> _DATA_:

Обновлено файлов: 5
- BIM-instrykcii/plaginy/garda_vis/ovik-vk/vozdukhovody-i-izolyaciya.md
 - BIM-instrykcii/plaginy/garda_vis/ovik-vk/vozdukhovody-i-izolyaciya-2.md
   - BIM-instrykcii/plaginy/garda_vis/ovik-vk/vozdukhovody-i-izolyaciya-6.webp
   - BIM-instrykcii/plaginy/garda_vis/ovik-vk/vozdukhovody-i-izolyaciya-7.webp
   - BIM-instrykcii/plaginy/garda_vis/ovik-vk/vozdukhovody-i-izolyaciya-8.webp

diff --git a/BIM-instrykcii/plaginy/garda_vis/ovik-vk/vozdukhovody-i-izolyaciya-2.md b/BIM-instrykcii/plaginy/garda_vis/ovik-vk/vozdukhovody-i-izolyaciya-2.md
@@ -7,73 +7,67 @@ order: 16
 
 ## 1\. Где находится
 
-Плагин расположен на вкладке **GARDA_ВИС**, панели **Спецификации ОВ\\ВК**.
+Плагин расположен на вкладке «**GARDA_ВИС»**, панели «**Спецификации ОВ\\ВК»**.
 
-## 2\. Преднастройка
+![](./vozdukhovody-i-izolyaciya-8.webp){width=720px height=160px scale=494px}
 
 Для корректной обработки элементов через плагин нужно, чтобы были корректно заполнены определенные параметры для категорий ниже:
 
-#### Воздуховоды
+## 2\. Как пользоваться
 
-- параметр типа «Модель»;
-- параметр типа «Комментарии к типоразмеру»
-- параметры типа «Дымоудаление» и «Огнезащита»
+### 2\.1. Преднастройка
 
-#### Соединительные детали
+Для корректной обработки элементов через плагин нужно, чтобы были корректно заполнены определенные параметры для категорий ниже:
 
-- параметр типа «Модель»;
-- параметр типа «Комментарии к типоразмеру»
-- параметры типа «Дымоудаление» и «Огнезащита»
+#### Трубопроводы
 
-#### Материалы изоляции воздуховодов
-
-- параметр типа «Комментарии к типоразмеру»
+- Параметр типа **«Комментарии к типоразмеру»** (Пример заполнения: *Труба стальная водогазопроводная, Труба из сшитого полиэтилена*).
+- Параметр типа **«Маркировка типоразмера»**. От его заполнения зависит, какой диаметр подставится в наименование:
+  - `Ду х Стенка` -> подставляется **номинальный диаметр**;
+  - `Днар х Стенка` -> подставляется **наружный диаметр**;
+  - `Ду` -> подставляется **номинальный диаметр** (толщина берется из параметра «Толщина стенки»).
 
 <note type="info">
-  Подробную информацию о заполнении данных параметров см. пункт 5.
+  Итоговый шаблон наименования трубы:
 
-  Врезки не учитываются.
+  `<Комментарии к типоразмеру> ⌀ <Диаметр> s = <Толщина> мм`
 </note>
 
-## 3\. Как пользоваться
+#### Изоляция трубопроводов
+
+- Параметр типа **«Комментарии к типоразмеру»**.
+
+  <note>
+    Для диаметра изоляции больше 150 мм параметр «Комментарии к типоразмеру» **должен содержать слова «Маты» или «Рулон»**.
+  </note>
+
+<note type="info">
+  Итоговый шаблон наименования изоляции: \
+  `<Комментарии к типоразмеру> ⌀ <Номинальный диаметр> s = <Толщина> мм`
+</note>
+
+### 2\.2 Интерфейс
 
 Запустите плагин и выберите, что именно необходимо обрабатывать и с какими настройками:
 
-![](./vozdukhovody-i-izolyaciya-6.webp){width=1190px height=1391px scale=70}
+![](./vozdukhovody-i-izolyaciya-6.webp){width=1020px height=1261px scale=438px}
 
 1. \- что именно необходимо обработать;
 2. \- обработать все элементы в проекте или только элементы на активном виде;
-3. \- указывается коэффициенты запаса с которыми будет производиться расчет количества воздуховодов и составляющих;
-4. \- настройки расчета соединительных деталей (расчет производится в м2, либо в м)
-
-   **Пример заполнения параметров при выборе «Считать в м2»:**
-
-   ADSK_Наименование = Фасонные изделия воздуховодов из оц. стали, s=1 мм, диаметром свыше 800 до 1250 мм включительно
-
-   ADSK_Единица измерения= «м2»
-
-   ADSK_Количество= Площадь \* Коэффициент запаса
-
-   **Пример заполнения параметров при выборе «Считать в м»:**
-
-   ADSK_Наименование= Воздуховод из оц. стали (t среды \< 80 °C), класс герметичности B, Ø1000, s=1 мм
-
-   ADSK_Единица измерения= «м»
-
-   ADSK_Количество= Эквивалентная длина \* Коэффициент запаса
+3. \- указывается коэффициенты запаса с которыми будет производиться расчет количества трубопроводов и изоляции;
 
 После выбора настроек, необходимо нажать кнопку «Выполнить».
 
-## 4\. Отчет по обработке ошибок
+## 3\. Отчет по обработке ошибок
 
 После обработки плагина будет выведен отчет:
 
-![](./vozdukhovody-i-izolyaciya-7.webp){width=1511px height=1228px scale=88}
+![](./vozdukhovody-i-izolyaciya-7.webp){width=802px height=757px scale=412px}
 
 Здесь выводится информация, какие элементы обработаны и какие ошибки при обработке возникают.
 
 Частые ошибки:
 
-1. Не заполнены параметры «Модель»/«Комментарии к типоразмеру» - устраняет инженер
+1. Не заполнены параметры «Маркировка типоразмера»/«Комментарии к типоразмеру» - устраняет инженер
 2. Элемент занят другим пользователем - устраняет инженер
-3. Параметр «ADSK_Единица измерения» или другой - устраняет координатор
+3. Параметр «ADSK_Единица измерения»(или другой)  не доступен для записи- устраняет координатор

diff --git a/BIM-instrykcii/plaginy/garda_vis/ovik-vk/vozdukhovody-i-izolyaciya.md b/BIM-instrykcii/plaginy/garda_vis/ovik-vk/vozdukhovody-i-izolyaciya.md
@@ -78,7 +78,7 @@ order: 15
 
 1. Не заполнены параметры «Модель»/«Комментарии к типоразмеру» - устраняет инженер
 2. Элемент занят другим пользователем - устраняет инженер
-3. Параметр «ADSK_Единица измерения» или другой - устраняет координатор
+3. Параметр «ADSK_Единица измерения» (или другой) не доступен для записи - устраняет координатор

> _ABOUT THIS EXERCISE_:
Could you retype the entire listing exactly?

> _FINAL ANSWER_:
Обновлено файлов: 5
- BIM-instrykcii/plaginy/garda_vis/ovik-vk/vozdukhovody-i-izolyaciya.md
 - BIM-instrykcii/plaginy/garda_vis/ovik-vk/vozdukhovody-i-izolyaciya-2.md
   - BIM-instrykcii/plaginy/garda_vis/ovik-vk/vozdukhovody-i-izolyaciya-6.webp
   - BIM-instrykcii/plaginy/garda_vis/ovik-vk/vozdukhovody-i-izolyaciya-7.webp
   - BIM-instrykcii/plaginy/garda_vis/ovik-vk/vozdukhovody-i-izolyaciya-8.webp

diff --git a/BIM-instrykcii/plaginy/garda_vis/ovik-vk/vozdukhovody-i-izolyaciya-2.md b/BIM-instrykcii/plaginy/garda_vis/ovik-vk/vozdukhovody-i-izolyaciya-2.md
@@ -7,73 +7,67 @@ order: 16
 
 ## 1\. Где находится
 
-Плагин расположен на вкладке **GARDA_ВИС**, панели **Спецификации ОВ\\ВК**.
+Плагин расположен на вкладке «**GARDA_ВИС»**, панели «**Спецификации ОВ\\ВК»**.
 
-## 2\. Преднастройка
+![](./vozdukhovody-i-izolyaciya-8.webp){width=720px height=160px scale=494px}
 
 Для корректной обработки элементов через плагин нужно, чтобы были корректно заполнены определенные параметры для категорий ниже:
 
-#### Воздуховоды
+## 2\. Как пользоваться
 
-- параметр типа «Модель»;
-- параметр типа «Комментарии к типоразмеру»
-- параметры типа «Дымоудаление» и «Огнезащита»
+### 2\.1. Преднастройка
 
-#### Соединительные детали
+Для корректной обработки элементов через плагин нужно, чтобы были корректно заполнены определенные параметры для категорий ниже:
 
-- параметр типа «Модель»;
-- параметр типа «Комментарии к типоразмеру»
-- параметры типа «Дымоудаление» и «Огнезащита»
+#### Трубопроводы
 
-#### Материалы изоляции воздуховодов
-
-- параметр типа «Комментарии к типоразмеру»
+- Параметр типа **«Комментарии к типоразмеру»** (Пример заполнения: *Труба стальная водогазопроводная, Труба из сшитого полиэтилена*).
+- Параметр типа **«Маркировка типоразмера»**. От его заполнения зависит, какой диаметр подставится в наименование:
+  - `Ду х Стенка` -> подставляется **номинальный диаметр**;
+  - `Днар х Стенка` -> подставляется **наружный диаметр**;
+  - `Ду` -> подставляется **номинальный диаметр** (толщина берется из параметра «Толщина стенки»).
 
 <note type="info">
-  Подробную информацию о заполнении данных параметров см. пункт 5.
+  Итоговый шаблон наименования трубы:
 
-  Врезки не учитываются.
+  `<Комментарии к типоразмеру> ⌀ <Диаметр> s = <Толщина> мм`
 </note>
 
-## 3\. Как пользоваться
+#### Изоляция трубопроводов
+
+- Параметр типа **«Комментарии к типоразмеру»**.
+
+  <note>
+    Для диаметра изоляции больше 150 мм параметр «Комментарии к типоразмеру» **должен содержать слова «Маты» или «Рулон»**.
+  </note>
+
+<note type="info">
+  Итоговый шаблон наименования изоляции: \
+  `<Комментарии к типоразмеру> ⌀ <Номинальный диаметр> s = <Толщина> мм`
+</note>
+
+### 2\.2 Интерфейс
 
 Запустите плагин и выберите, что именно необходимо обрабатывать и с какими настройками:
 
-![](./vozdukhovody-i-izolyaciya-6.webp){width=1190px height=1391px scale=70}
+![](./vozdukhovody-i-izolyaciya-6.webp){width=1020px height=1261px scale=438px}
 
 1. \- что именно необходимо обработать;
 2. \- обработать все элементы в проекте или только элементы на активном виде;
-3. \- указывается коэффициенты запаса с которыми будет производиться расчет количества воздуховодов и составляющих;
-4. \- настройки расчета соединительных деталей (расчет производится в м2, либо в м)
-
-   **Пример заполнения параметров при выборе «Считать в м2»:**
-
-   ADSK_Наименование = Фасонные изделия воздуховодов из оц. стали, s=1 мм, диаметром свыше 800 до 1250 мм включительно
-
-   ADSK_Единица измерения= «м2»
-
-   ADSK_Количество= Площадь \* Коэффициент запаса
-
-   **Пример заполнения параметров при выборе «Считать в м»:**
-
-   ADSK_Наименование= Воздуховод из оц. стали (t среды \< 80 °C), класс герметичности B, Ø1000, s=1 мм
-
-   ADSK_Единица измерения= «м»
-
-   ADSK_Количество= Эквивалентная длина \* Коэффициент запаса
+3. \- указывается коэффициенты запаса с которыми будет производиться расчет количества трубопроводов и изоляции;
 
 После выбора настроек, необходимо нажать кнопку «Выполнить».
 
-## 4\. Отчет по обработке ошибок
+## 3\. Отчет по обработке ошибок
 
 После обработки плагина будет выведен отчет:
 
-![](./vozdukhovody-i-izolyaciya-7.webp){width=1511px height=1228px scale=88}
+![](./vozdukhovody-i-izolyaciya-7.webp){width=802px height=757px scale=412px}
 
 Здесь выводится информация, какие элементы обработаны и какие ошибки при обработке возникают.
 
 Частые ошибки:
 
-1. Не заполнены параметры «Модель»/«Комментарии к типоразмеру» - устраняет инженер
+1. Не заполнены параметры «Маркировка типоразмера»/«Комментарии к типоразмеру» - устраняет инженер
 2. Элемент занят другим пользователем - устраняет инженер
-3. Параметр «ADSK_Единица измерения» или другой - устраняет координатор
+3. Параметр «ADSK_Единица измерения»(или другой)  не доступен для записи- устраняет координатор

diff --git a/BIM-instrykcii/plaginy/garda_vis/ovik-vk/vozdukhovody-i-izolyaciya.md b/BIM-instrykcii/plaginy/garda_vis/ovik-vk/vozdukhovody-i-izolyaciya.md
@@ -78,7 +78,7 @@ order: 15
 
 1. Не заполнены параметры «Модель»/«Комментарии к типоразмеру» - устраняет инженер
 2. Элемент занят другим пользователем - устраняет инженер
-3. Параметр «ADSK_Единица измерения» или другой - устраняет координатор
+3. Параметр «ADSK_Единица измерения» (или другой) не доступен для записи - устраняет координатор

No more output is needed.